For almost six months, the Eastern Ukrainian city has been the site of intense, grinding trench warfare that reminds authorities and analysts of the First World War.
"Everything is completely destroyed. There is almost no life left," Ukrainian President Volodymyr Zelenskyy said late Monday of the scene around Bakhmut and nearby Soledar, both in Donetsk province. "The whole land near Soledar is covered with the corpses of the occupiers and scars from the strikes.
"This is what madness looks like."
Bakhmut has some strategic value, but military analysts say it is out of balance with the battle's attrition and devastation. Instead, Ukraine, Russia and the mercenary Wagner Group are fighting for the political victories and symbolic worth Bakhmut might bring.
Battlefield footage suggests intense fighting for relatively modest stretches of ground, with the front line edging back and forth.
The fighting is "the most intense on the entire front line," said Ukrainian military analyst Oleh Zhdanov.
"So many remain on the battlefield ... either dead or wounded," he said on YouTube. "They attack our positions in waves, but the wounded as a rule die where they lie, either from exposure as it is very cold or from blood loss."
Ukrainian troops fighting in Bakhmut and Soledar say attacks come in waves of small groups, each with no more than 15 soldiers.

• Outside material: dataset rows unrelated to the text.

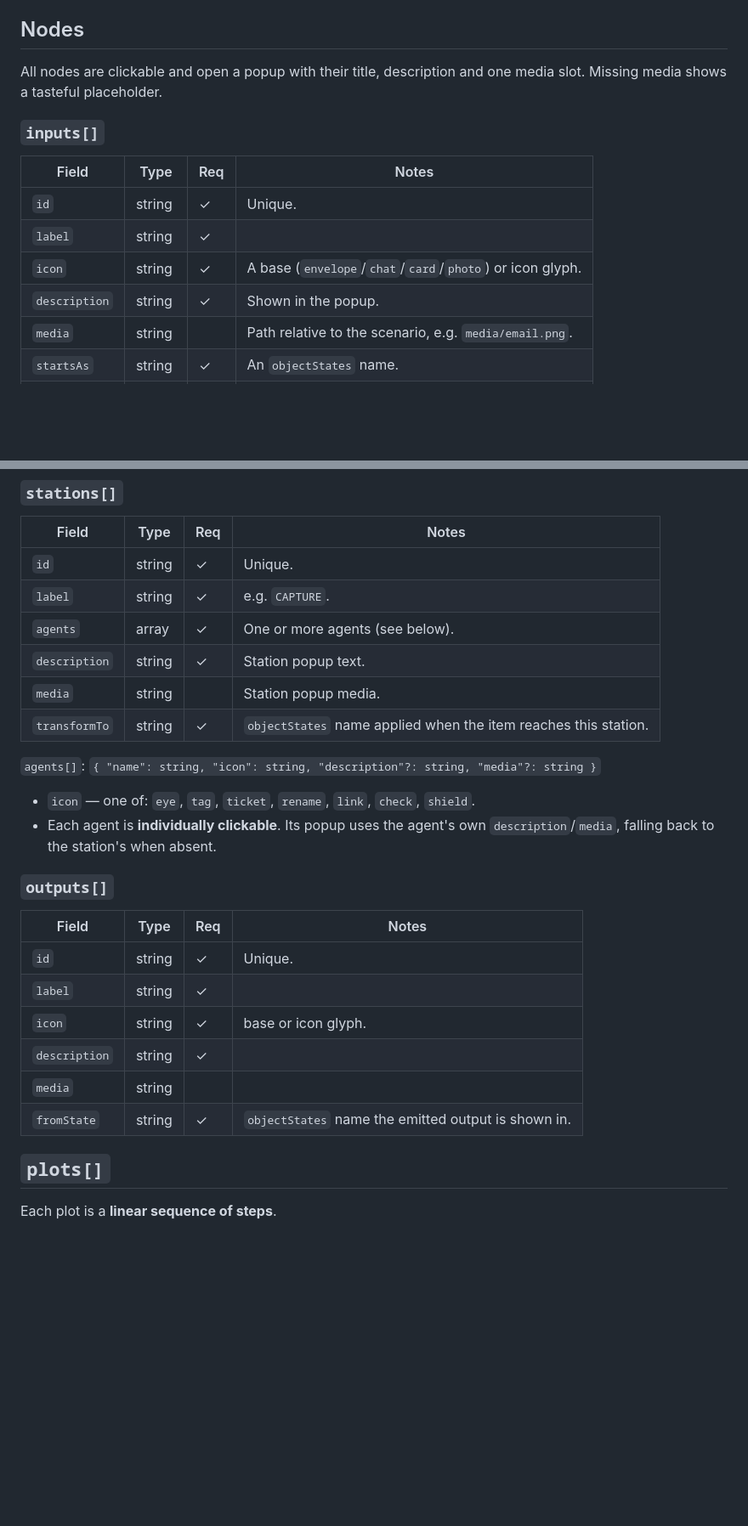
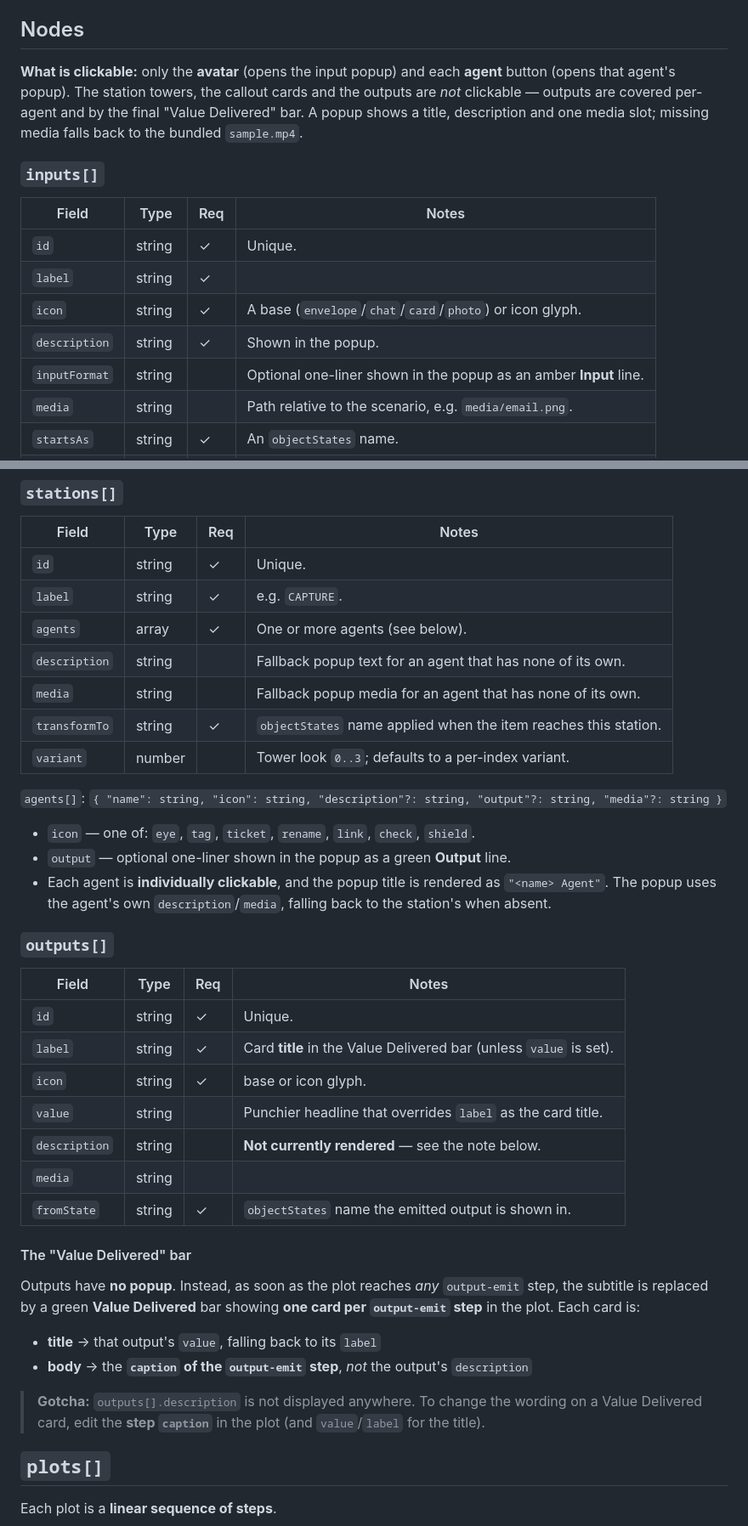
Before and after one commit to acn-sg-hps-be/agentic-story, a Markdown page: SCHEMA.md, 2 parts joined by grey strips. Shown at 85% size. Drawn GitHub-style; blank space fills up the shorter version.

Commit message:
Fix schema docs to match actual engine behaviour
SCHEMA.md and CONFIGURING.md had drifted from the code:

- "All nodes are clickable" was wrong; only the avatar and agent
  buttons are clickable (towers/cards/outputs are not)
- Document inputs[].inputFormat, agents[].output, outputs[].value
  and stations[].variant, all of which exist in types.ts and are
  used by the scenarios but were undocumented in SCHEMA.md
- Correct the required column: schema.ts does not enforce
  description on stations or outputs
- Document the "Value Delivered" bar, and call out that the card
  body comes from the output-emit step caption while
  outputs[].description is never rendered

Co-Authored-By: Claude Opus 5 <noreply@anthropic.com>

```diff
--- a/SCHEMA.md
+++ b/SCHEMA.md
@@ -40,8 +40,11 @@ collision).
 
 ## Nodes
 
-All nodes are clickable and open a popup with their title, description and one
-media slot. Missing media shows a tasteful placeholder.
+**What is clickable:** only the **avatar** (opens the input popup) and each
+**agent** button (opens that agent's popup). The station towers, the callout
+cards and the outputs are *not* clickable — outputs are covered per-agent and by
+the final "Value Delivered" bar. A popup shows a title, description and one
+media slot; missing media falls back to the bundled `sample.mp4`.
 
 ### `inputs[]`
 | Field | Type | Req | Notes |
@@ -50,6 +53,7 @@ media slot. Missing media shows a tasteful placeholder.
 | `label` | string | ✓ | |
 | `icon` | string | ✓ | A base (`envelope`/`chat`/`card`/`photo`) or icon glyph. |
 | `description` | string | ✓ | Shown in the popup. |
+| `inputFormat` | string | | Optional one-liner shown in the popup as an amber **Input** line. |
 | `media` | string | | Path relative to the scenario, e.g. `media/email.png`. |
 | `startsAs` | string | ✓ | An `objectStates` name. |
 | `persona` | object | | The human who supplies the input (see below). |
@@ -62,24 +66,42 @@ media slot. Missing media shows a tasteful placeholder.
 | `id` | string | ✓ | Unique. |
 | `label` | string | ✓ | e.g. `CAPTURE`. |
 | `agents` | array | ✓ | One or more agents (see below). |
-| `description` | string | ✓ | Station popup text. |
-| `media` | string | | Station popup media. |
+| `description` | string | | Fallback popup text for an agent that has none of its own. |
+| `media` | string | | Fallback popup media for an agent that has none of its own. |
 | `transformTo` | string | ✓ | `objectStates` name applied when the item reaches this station. |
+| `variant` | number | | Tower look `0..3`; defaults to a per-index variant. |
 
-`agents[]`: `{ "name": string, "icon": string, "description"?: string, "media"?: string }`
+`agents[]`: `{ "name": string, "icon": string, "description"?: string, "output"?: string, "media"?: string }`
 - `icon` — one of: `eye`, `tag`, `ticket`, `rename`, `link`, `check`, `shield`.
-- Each agent is **individually clickable**. Its popup uses the agent's own
-  `description`/`media`, falling back to the station's when absent.
+- `output` — optional one-liner shown in the popup as a green **Output** line.
+- Each agent is **individually clickable**, and the popup title is rendered as
+  `"<name> Agent"`. The popup uses the agent's own `description`/`media`,
+  falling back to the station's when absent.
 
 ### `outputs[]`
 | Field | Type | Req | Notes |
 |---|---|---|---|
 | `id` | string | ✓ | Unique. |
-| `label` | string | ✓ | |
+| `label` | string | ✓ | Card **title** in the Value Delivered bar (unless `value` is set). |
 | `icon` | string | ✓ | base or icon glyph. |
-| `description` | string | ✓ | |
+| `value` | string | | Punchier headline that overrides `label` as the card title. |
+| `description` | string | | **Not currently rendered** — see the note below. |
 | `media` | string | | |
 | `fromState` | string | ✓ | `objectStates` name the emitted output is shown in. |
+
+#### The "Value Delivered" bar
+
+Outputs have **no popup**. Instead, as soon as the plot reaches *any*
+`output-emit` step, the subtitle is replaced by a green **Value Delivered** bar
+showing **one card per `output-emit` step** in the plot. Each card is:
+
+- **title** → that output's `value`, falling back to its `label`
+- **body** → the **`caption` of the `output-emit` step**, *not* the output's
+  `description`
+
+> **Gotcha:** `outputs[].description` is not displayed anywhere. To change the
+> wording on a Value Delivered card, edit the **step `caption`** in the plot (and
+> `value`/`label` for the title).
 
 ## `plots[]`
 
```
Also changed, not shown: other parts of SCHEMA.md (+3 -1 lines), CONFIGURING.md (+20 -2 lines).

The first wave is usually wiped out, said Taras Berezovets, a Ukrainian journalist, political commentator and officer in the Ukrainian army. He said pro-Russian forces would retreat after defeat and leave white ribbons for the next wave to follow.
But while Ukrainian authorities focus on Russian losses, Ukrainian deaths and injuries pile up as well.
Wounded soldiers arrive around the clock for emergency treatment at a Ukrainian field hospital located near the front line around Bakhmut.
Medics there fought for 30 minutes on Monday to save one soldier, but his injuries were too severe.
Another had a head injury after shrapnel pierced his helmet. Medics quickly got him stable enough to transfer him to a military hospital for further treatment.
"We fight to the end to save a life," said surgeon Dr. Kostnyantyn Vasylkevich. "Of course, it hurts when it is not possible to save them."
Why they fight
This fighting has been going on since August. Why do both sides care so much about this particular city?
The city has been Moscow's "main offensive effort" for months despite its "limited operational value," Britain's Ministry of Defence tweeted in December.
Taking Bakhmut would potentially allow Russia to threaten larger urban areas — Kramatorsk and Sloviansk — but the battle has been "disproportionately costly relative to these possible gains," the ministry said.
"There is a realistic possibility that Bakhmut's capture has become primarily a symbolic, political objective for Russia."
The ministry said Tuesday that Russian troops and Wagner Group mercenaries were probably now in control of Soledar after four days of advances.
If confirmed, it would be Russia's most substantial gain since last August.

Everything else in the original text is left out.